In the past several years, we’ve seen innovative changes come out of school boards not only in Douglas County and Denver, but also in Falcon 49 and now Jefferson County. Dougco and Falcon leaders particularly have advanced the cause of shifting power even more locally, to parents and schools, with a focus on greater choice and autonomy.
Back in 2011 I thought Colorado might be an outlier to Fordham president Finn’s prediction that school boards were on track to wither away. Today I’m thinking, that at least on the main point, we might prove less exceptional to the findings of a new Fordham report titled Does School Board Leadership Matter? Using 900 responses from a 2009 survey of school board members, the report’s answer seems to be that Yes, elected leadership can have some impact on student achievement.

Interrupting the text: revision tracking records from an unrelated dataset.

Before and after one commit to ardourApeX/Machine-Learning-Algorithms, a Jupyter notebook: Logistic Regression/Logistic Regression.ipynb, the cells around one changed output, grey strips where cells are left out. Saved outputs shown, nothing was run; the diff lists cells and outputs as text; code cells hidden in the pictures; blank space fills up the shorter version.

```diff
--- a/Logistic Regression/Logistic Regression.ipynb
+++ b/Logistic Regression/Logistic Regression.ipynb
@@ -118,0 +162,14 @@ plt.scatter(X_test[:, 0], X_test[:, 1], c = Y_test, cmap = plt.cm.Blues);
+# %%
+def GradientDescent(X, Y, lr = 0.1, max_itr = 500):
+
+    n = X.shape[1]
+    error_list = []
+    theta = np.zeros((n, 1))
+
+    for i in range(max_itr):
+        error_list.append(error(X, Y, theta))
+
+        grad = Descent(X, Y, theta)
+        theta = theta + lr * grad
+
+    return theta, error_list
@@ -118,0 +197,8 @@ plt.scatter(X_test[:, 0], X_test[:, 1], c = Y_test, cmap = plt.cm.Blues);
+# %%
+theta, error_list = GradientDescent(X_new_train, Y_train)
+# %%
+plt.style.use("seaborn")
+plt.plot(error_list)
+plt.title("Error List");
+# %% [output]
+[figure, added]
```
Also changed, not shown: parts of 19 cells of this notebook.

Rick Hess generally concurs with the conclusion, noting that the problem many local boards have in governing is more “symptom” than “disease.” Without directly saying so, he seems to encourage the approach taken in Dougco and Falcon that makes decisions more local rather than having the conceit that a school board has all the solutions.
Anyway, here are the Fordham report’s four major findings:
- “Board members, by and large, possess accurate information about their districts and adopt work practices that are generally similar across districts. But there is little consensus about which goals should be central.” The divergence of goals seems to be as wide as the philosophies you can imagine about board members.
- “Districts that are more successful academically have board members who assign high priority to improving student learning.” But which came first — chicken or egg — is hard to tell, they say.
- “Political moderates tend to be more informed than liberals and conservatives when it comes to money matters; educators and former educators are less informed.” Someone could write a whole blog post about this point alone, seeing as how the finding is based on respondents’ self-identification. Another interesting finding is that former educators stand out as being less knowledgeable about a district’s financial matters.
- “At-large, on-cycle elections are associated with districts that beat the odds.” One easy legal change Colorado could make to support the work of reform and ultimately to help students would be to align school board elections with the even year general elections, rather than the current odd-year formulation. According to the Fordham authors, districts also would benefit by selecting their members at large, rather than from different geographic regions (which might help save face for some local unions, too).
For now, I’m still willing to put some hope into choosing the right leaders for Colorado school boards who can focus on improving achievement, sensible use of resources, and trusting even more local decisions whenever possible.